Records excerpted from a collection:
* * * *
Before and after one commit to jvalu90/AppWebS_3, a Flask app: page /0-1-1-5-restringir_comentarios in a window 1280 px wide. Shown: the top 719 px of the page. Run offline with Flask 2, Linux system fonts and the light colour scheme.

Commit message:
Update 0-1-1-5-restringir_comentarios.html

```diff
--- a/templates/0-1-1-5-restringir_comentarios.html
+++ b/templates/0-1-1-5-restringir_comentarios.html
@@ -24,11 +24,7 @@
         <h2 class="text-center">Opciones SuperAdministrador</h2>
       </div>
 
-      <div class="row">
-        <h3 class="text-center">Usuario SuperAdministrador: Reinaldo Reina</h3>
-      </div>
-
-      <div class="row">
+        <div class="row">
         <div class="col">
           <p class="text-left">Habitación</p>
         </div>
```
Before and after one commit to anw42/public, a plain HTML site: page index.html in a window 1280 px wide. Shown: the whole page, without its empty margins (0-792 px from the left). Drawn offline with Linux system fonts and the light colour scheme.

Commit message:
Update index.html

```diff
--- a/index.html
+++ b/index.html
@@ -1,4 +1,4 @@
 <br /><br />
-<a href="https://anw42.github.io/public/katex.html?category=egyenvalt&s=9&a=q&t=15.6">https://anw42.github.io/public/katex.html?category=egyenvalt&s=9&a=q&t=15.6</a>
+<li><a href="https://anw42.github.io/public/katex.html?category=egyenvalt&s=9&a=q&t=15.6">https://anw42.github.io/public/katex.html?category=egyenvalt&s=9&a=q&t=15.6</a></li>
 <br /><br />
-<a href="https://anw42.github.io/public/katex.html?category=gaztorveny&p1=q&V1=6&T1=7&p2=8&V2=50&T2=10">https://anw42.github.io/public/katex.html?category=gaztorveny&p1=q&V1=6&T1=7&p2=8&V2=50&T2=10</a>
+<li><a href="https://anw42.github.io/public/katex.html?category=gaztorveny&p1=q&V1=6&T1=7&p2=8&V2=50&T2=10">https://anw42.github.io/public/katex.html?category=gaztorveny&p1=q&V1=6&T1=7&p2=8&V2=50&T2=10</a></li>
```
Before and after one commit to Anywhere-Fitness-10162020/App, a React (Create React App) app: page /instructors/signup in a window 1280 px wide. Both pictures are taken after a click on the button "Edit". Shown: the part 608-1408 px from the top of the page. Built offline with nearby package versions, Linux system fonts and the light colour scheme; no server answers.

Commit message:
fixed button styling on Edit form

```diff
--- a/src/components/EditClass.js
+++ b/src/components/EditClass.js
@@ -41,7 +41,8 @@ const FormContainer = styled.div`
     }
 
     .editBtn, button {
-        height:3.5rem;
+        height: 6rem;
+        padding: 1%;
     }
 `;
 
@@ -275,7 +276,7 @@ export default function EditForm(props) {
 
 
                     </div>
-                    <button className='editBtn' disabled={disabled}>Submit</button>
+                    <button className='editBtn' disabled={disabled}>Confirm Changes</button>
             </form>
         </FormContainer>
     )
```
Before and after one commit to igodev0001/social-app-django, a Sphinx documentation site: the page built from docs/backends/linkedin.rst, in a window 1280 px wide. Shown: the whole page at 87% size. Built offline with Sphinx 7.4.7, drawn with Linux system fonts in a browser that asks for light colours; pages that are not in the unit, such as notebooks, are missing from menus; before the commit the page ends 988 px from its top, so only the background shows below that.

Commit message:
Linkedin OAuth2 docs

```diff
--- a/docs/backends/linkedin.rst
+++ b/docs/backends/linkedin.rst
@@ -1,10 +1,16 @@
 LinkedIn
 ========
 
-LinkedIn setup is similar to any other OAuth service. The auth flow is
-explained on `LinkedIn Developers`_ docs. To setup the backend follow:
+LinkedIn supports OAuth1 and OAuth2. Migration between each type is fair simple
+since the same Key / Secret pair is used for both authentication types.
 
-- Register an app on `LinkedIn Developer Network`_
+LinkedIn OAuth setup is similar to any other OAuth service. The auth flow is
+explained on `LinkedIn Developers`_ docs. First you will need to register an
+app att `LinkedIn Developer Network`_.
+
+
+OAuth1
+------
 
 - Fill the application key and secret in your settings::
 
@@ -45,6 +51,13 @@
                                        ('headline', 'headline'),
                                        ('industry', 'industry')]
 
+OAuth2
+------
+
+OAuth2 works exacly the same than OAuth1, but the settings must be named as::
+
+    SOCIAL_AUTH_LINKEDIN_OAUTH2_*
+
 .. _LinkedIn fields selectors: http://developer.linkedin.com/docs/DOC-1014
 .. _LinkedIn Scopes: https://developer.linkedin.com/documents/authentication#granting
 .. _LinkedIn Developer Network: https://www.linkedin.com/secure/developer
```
* * * *
THE TASK: Report every line in the data above in which the word "backends" appears.

RESULT BELOW:
Before and after one commit to igodev0001/social-app-django, a Sphinx documentation site: the page built from docs/backends/linkedin.rst, in a window 1280 px wide. Shown: the whole page at 87% size. Built offline with Sphinx 7.4.7, drawn with Linux system fonts in a browser that asks for light colours; pages that are not in the unit, such as notebooks, are missing from menus; before the commit the page ends 988 px from its top, so only the background shows below that.
--- a/docs/backends/linkedin.rst
+++ b/docs/backends/linkedin.rst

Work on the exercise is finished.